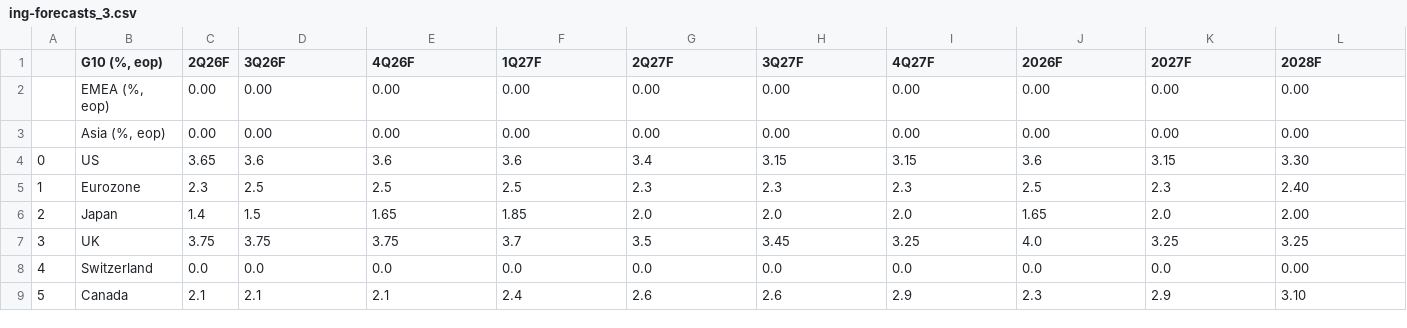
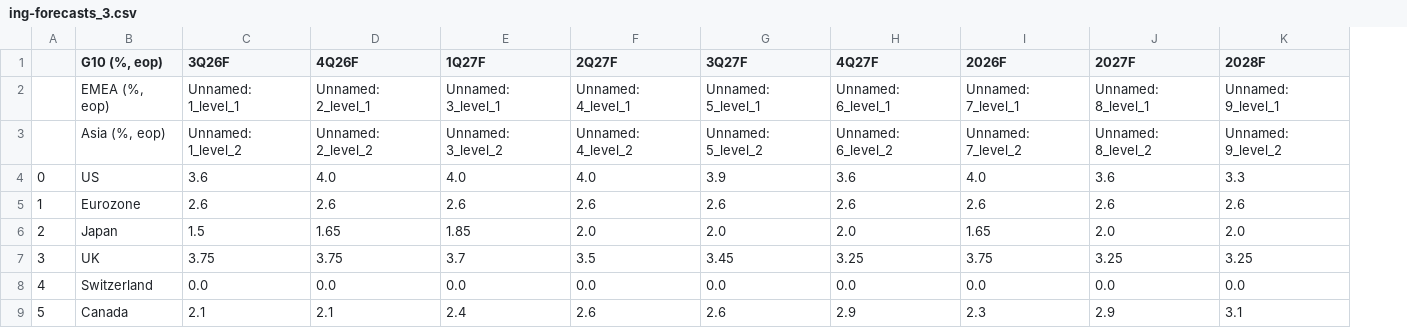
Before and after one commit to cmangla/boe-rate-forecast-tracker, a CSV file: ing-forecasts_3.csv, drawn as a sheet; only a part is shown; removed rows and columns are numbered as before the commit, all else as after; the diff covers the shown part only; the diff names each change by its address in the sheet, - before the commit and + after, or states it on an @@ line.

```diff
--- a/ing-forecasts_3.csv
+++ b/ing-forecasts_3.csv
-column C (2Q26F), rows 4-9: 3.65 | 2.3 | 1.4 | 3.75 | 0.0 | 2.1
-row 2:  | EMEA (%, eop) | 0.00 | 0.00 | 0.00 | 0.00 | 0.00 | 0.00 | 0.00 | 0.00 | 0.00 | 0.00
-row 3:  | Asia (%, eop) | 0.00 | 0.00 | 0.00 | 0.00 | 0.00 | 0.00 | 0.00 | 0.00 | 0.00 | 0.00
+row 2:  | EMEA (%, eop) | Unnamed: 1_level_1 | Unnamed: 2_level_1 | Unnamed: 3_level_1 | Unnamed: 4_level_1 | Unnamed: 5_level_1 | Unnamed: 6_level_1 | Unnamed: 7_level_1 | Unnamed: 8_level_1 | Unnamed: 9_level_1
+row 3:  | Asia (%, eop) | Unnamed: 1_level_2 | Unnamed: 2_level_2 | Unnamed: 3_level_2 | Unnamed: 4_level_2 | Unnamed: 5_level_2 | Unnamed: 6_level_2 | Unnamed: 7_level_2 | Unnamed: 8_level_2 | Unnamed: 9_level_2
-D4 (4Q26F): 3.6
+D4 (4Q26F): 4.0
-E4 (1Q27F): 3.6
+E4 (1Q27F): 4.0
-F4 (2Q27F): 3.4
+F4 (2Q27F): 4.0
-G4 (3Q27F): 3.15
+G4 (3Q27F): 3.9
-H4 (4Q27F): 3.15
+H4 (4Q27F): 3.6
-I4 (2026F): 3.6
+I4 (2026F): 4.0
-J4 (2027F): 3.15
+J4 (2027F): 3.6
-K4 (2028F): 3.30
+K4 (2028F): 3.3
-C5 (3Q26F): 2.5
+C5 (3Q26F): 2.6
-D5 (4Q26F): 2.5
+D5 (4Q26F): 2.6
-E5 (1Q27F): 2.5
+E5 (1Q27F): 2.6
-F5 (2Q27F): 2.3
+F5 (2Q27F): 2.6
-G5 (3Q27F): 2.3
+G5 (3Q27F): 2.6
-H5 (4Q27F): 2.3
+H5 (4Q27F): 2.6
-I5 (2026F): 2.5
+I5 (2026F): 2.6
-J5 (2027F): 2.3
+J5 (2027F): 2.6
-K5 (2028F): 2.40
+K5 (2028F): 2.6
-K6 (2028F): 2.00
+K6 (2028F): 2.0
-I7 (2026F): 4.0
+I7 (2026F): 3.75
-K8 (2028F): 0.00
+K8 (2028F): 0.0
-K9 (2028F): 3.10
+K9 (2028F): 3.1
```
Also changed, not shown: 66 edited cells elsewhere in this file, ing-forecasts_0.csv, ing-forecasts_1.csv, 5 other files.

▶ [Exercise requirements]
Search the entries above for "Asia". Show every line that has it.

▶ [Answer box]
-row 3:  | Asia (%, eop) | 0.00 | 0.00 | 0.00 | 0.00 | 0.00 | 0.00 | 0.00 | 0.00 | 0.00 | 0.00
+row 3:  | Asia (%, eop) | Unnamed: 1_level_2 | Unnamed: 2_level_2 | Unnamed: 3_level_2 | Unnamed: 4_level_2 | Unnamed: 5_level_2 | Unnamed: 6_level_2 | Unnamed: 7_level_2 | Unnamed: 8_level_2 | Unnamed: 9_level_2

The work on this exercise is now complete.